With very few embankments or cuttings, the railway tracks follow the contours of these sand-hills. At most times the train is traversing two or more of these sand-hills at the same time, causing a run in and out of slack between the couplings which was hard to control, causing the brake and relay van to be moving either slow or very fast in just a few yards of travel.

As much as possible the crews avoided cooking or eating whilst travelling between Kimba and Darke Peak because it was almost impossible to stand upright over these sections, known as the switchbacks by the railway blokes.

One day it came about that Len and Mudrock had to cook while travelling over this section and Len passed a remark to Mudrock to the effect that the railways didn’t go to much expense when they laid this piece of track.

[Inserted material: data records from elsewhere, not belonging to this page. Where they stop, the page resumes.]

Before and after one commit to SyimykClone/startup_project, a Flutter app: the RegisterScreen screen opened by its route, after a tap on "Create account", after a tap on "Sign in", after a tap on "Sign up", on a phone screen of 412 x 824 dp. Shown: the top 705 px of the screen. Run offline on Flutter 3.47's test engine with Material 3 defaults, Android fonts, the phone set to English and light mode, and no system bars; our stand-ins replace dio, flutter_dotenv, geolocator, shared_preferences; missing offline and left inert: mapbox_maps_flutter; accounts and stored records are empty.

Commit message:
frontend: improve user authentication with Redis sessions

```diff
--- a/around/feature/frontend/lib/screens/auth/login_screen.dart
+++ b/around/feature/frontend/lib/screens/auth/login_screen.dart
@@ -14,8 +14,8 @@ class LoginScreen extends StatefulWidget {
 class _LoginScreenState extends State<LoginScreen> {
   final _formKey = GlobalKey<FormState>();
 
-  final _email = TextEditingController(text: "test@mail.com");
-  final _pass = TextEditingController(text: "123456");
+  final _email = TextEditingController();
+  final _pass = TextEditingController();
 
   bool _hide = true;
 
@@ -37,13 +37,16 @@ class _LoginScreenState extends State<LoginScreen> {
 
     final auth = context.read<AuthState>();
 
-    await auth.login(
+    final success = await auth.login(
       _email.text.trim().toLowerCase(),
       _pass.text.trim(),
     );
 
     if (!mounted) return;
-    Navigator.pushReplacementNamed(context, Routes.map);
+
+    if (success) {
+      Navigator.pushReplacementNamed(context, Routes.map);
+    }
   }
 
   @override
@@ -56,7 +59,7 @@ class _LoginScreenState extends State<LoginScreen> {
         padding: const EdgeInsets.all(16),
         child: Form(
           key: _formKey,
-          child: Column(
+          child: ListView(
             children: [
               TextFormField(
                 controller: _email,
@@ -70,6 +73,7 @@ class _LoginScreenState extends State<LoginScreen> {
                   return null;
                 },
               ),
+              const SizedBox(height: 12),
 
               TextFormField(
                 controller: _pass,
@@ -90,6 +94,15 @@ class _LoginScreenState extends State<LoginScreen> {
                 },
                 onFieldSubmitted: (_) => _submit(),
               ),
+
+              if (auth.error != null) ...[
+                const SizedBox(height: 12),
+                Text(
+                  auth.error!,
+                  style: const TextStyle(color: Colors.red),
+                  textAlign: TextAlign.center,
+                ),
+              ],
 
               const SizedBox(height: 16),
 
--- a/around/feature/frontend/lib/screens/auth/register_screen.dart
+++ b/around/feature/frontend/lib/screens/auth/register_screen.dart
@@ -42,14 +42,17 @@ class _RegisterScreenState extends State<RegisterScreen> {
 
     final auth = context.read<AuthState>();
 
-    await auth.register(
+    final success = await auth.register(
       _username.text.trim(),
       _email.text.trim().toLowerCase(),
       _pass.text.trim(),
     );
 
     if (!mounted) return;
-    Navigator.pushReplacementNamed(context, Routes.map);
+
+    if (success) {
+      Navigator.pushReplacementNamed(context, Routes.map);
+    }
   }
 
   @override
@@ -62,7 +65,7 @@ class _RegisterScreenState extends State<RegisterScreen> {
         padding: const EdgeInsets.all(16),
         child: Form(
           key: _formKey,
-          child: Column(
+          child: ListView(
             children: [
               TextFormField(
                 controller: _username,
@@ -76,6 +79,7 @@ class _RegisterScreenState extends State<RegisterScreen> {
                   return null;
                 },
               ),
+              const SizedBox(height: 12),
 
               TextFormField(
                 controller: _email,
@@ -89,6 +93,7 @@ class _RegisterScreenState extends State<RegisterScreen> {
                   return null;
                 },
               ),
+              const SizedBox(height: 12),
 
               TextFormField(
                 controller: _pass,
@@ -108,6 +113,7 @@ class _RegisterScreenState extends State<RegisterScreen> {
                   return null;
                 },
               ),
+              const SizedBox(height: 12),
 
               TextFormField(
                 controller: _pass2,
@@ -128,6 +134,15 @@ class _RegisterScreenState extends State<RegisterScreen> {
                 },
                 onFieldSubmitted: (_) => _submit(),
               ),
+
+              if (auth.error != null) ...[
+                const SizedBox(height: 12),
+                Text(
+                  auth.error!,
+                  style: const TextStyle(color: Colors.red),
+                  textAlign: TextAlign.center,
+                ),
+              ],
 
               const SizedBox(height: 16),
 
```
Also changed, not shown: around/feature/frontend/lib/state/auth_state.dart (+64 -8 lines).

Mudrock replied, “Well Len at least we have the satisfaction of knowing that the fellow who surveyed this railroad knows exactly what we think of it”. So, he related in detail about the time back in the early days, when the Resident Engineer was travelling over these switchbacks in the relay van with the crew.

The fireman had just completed a masterpiece of juggling and ballet dancing, managing to cook a meal without spilling his food, placed it on the table, turned towards the stove to add hot water to his coffee when the van jerked almost to a stop and picked up to approximately twenty miles per hour in just over a few yards, upsetting his hot meal all over the floor. The fireman threw his coffee on the floor to join the rest of his meal, raised his voice in anger and said “The fellow that designed this bloody railroad ought to have it jammed up his bloody so-and-so”.

The Resident Engineer looked up and in his very English voice, replied “You must think I have a very accommodating backside”.

Right: The track profile between Darke Peak and Kimba is still much the same as it was in the 1960s. At least now there are no brakevans to torture the crews. This May 2014 view shows an empty grain train leaving Waddikee, bound for Kimba. Photo: Peter Knife.